People have been telling me for years I need to not work so hard. I guess working 10 hours plus a day, 7 days a week for 6 years with no vacations may be a bit much, for sure. But when it comes to making your living as an artist, you need to work harder, longer to make a successful go of it. If you’re really lucky, you have a partner with a normal job, and can not work yourself to a frazzled nubbin.
This year was my breaking point. My poor old body has begun to break down. The mind is still willing to do it but my body says “give me a break”. For the first time I’m backing out of a show. Just can’t muster up the strength to do it. I feel like a piker, but I’m 58 years old, dammit, and I just don’t have the energy and physical capabilities I used to have.
My goal now is to get my health back on track. What is the point of vocationally doing what you want with your life, if you can’t do anything enjoyable after your work day is finished? I need to find a way to work smarter. Of course this is the quest of most working artists…people want art in their lives, but unfortunately the days when the public bought art and fine craft at a riotously brisk rate are long gone. It gets harder and harder to make ends meet. And if you don’t work very very hard to produce a lot of stuff you don’t wind up with a successful year.

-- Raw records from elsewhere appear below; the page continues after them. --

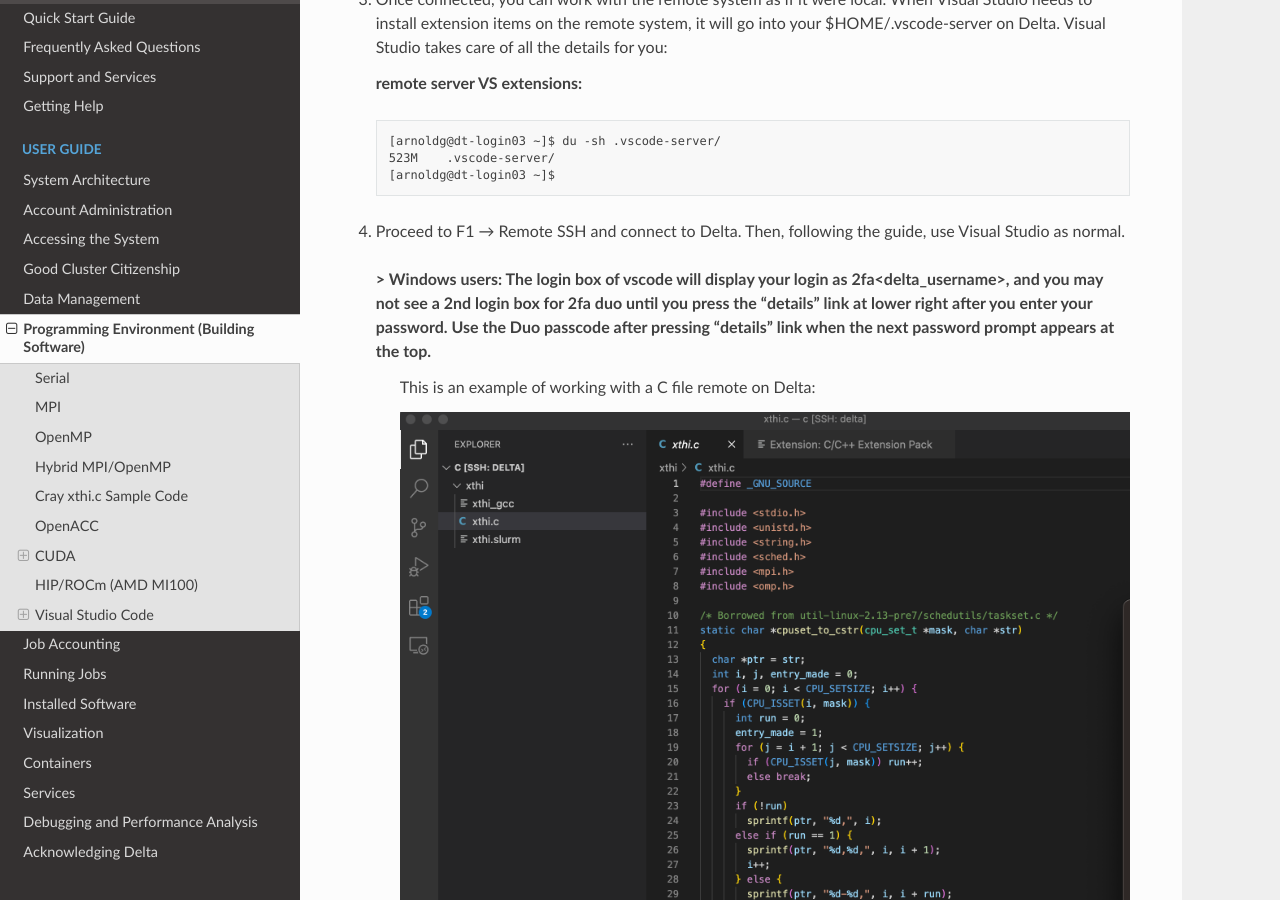
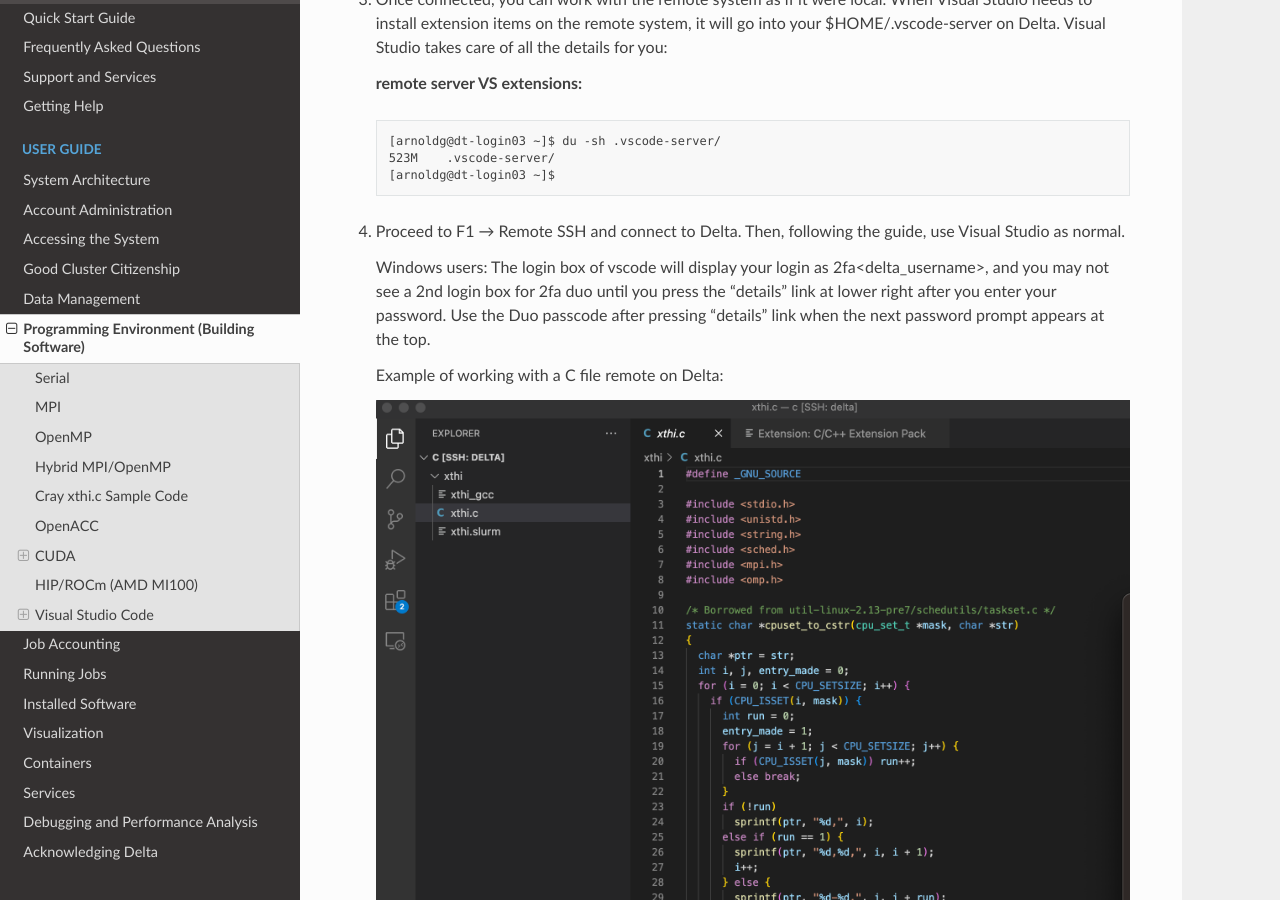
Before and after one commit to ncsa/Delta_doc, a Sphinx documentation site: the page built from docs/source/user_guide/prog_env.rst, in a window 1280 px wide and 900 px high, scrolled down 6825 px. Built offline with Sphinx 7.4.7 and the Read the Docs theme 2.0.0, drawn with Linux system fonts in a browser that asks for light colours.

Commit message:
repairs to markdown for vscode windows users

```diff
--- a/docs/source/user_guide/prog_env.rst
+++ b/docs/source/user_guide/prog_env.rst
@@ -326,8 +326,10 @@ Follow: https://code.visualstudio.com/docs/remote/ssh
       [arnoldg@dt-login03 ~]$
 
 #. Proceed to F1 → Remote SSH and connect to Delta. Then, following the guide, use Visual Studio as normal.
- > Windows users: The login box of vscode will display your login as 2fa<delta_username>, and you may not see a 2nd login box for 2fa duo until you press the "details" link at lower right after you enter your password. Use the Duo passcode after pressing "details" link when the next password prompt appears at the top.
-   This is an example of working with a C file remote on Delta:
+
+   Windows users: The login box of vscode will display your login as 2fa<delta_username>, and you may not see a 2nd login box for 2fa duo until you press the "details" link at lower right after you enter your password. Use the Duo passcode after pressing "details" link when the next password prompt appears at the top.
+
+   Example of working with a C file remote on Delta:
 
    ..  image:: images/prog_env/02_remote_c_file.png
        :alt: using visual studio to work with a C file on delta
```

Lastly, I would like to give public thanks to my partner, Richard Aerni. He consistently pats me on the head when I do well, and pats me on the back when I don’t. He cooks healthy meals for me, and rubs my sore back at the end of a long day. He give me advice about how to improve my glazes, how to market my work, and yes, tells me not to work so hard (funny words coming from the hardest working person I know). He handles my various and sundry quirks with aplomb, gets me settled down when I’m in an uproar, and is basically the best friend I’ve ever had. He’s a good man.
This year is almost at a close, and I need to start planning for the next years show season. I will try to do it in a way that will provide some recovery time. For all of you working artists out there who walk the same road: Kudos to you all! We all work extremely hard for not much return because we are compelled to do what we do. I have enormous admiration for you all, and hope you are managing to take the time to smell the roses. I know I’m going to try to do the same.